╭──
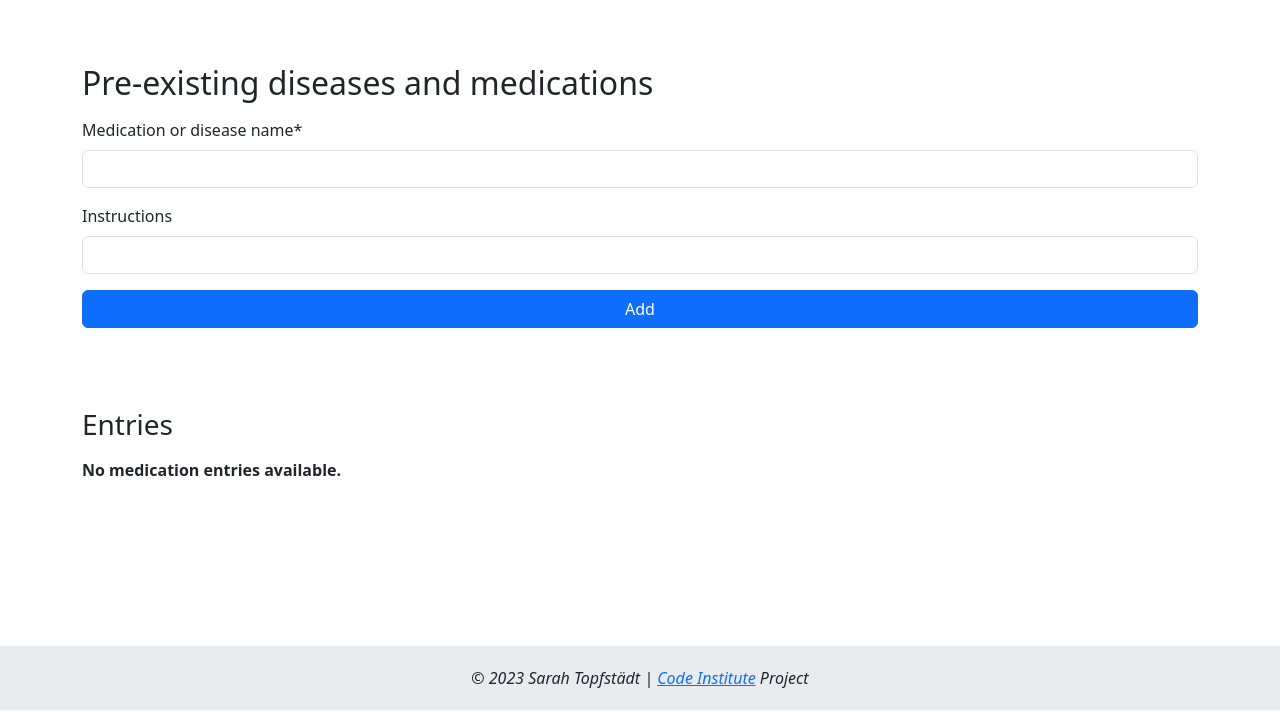
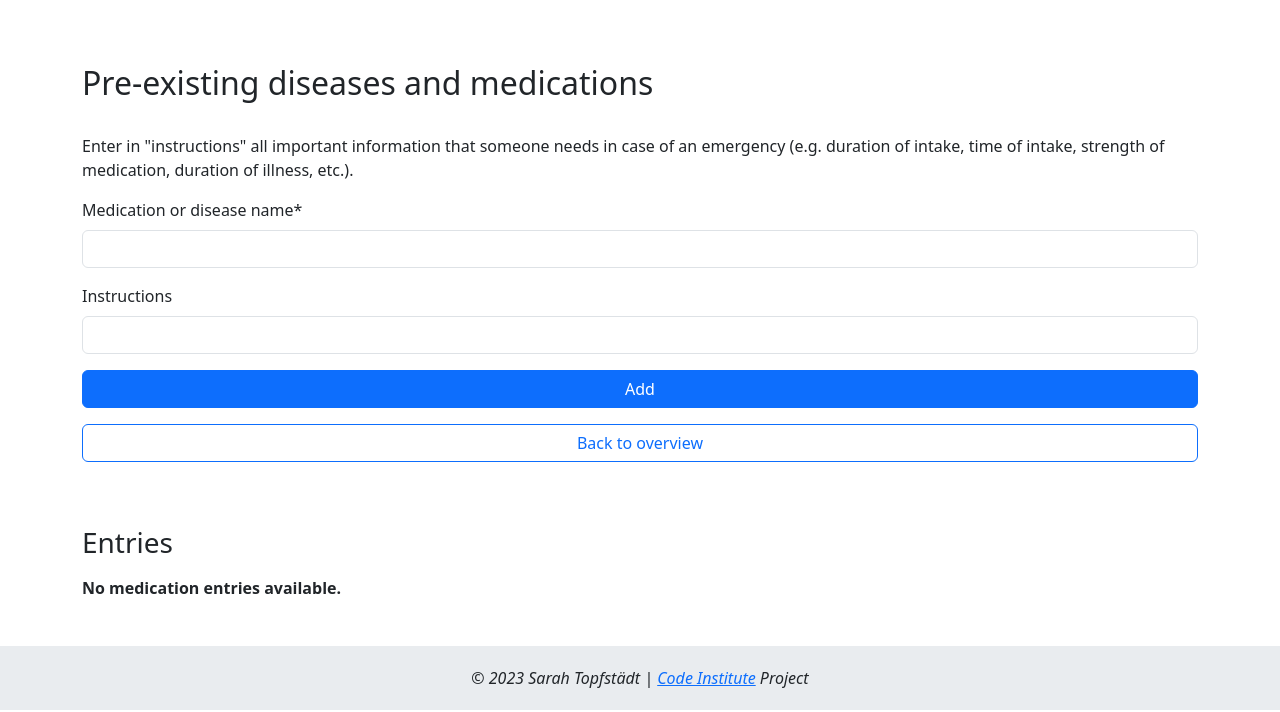
Before and after one commit to puma13992/digial-patient, a Django app: page /medidis/ in a window 1280 px wide. Shown: the part 90-802 px from the top of the page. Run offline with Django 3.2, Linux system fonts and the light colour scheme; the visitor is signed in with stand-in values (Sample User, id 1); data comes from the database, SQL or seed files in the repository; data that the repository does not hold is empty; some libraries are stand-ins or nearby versions.

Commit message:
Add some text and back-button in medidis.html

```diff
--- a/templates/medidis.html
+++ b/templates/medidis.html
@@ -18,12 +18,25 @@
       </div>
     </div>
     <div class="row">
+      <div class="col-12">
+        <p class="my-3">
+          Enter in "instructions" all important information that someone needs in case of an emergency
+          (e.g. duration of intake, time of intake, strength of medication, duration of illness, etc.).
+        </p>
+      </div>
+    </div>
+    <div class="row">
       <div class="col-12 mb-3">
         <form method="post">
           {% csrf_token %}
           {{ form|crispy }}
           <button type="submit" class="col-12 d-grid gap-2 btn btn-primary">Add</button>
         </form>
+      </div>
+    </div>
+    <div class="row">
+      <div class="col-12 d-grid gap-2">
+        <a href="{% url 'profile' %}" class="btn btn-outline-primary" role="button">Back to overview</a>
       </div>
     </div>
   </section>
```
╰──
> What the exercise asks
Your task is to output exactly the lines running from the one with "Add some text and back-button in medidis.html" through the final line of the material above, with both ends included.

> Solution to this exercise
Add some text and back-button in medidis.html

```diff
--- a/templates/medidis.html
+++ b/templates/medidis.html
@@ -18,12 +18,25 @@
       </div>
     </div>
     <div class="row">
+      <div class="col-12">
+        <p class="my-3">
+          Enter in "instructions" all important information that someone needs in case of an emergency
+          (e.g. duration of intake, time of intake, strength of medication, duration of illness, etc.).
+        </p>
+      </div>
+    </div>
+    <div class="row">
       <div class="col-12 mb-3">
         <form method="post">
           {% csrf_token %}
           {{ form|crispy }}
           <button type="submit" class="col-12 d-grid gap-2 btn btn-primary">Add</button>
         </form>
+      </div>
+    </div>
+    <div class="row">
+      <div class="col-12 d-grid gap-2">
+        <a href="{% url 'profile' %}" class="btn btn-outline-primary" role="button">Back to overview</a>
       </div>
     </div>
   </section>
```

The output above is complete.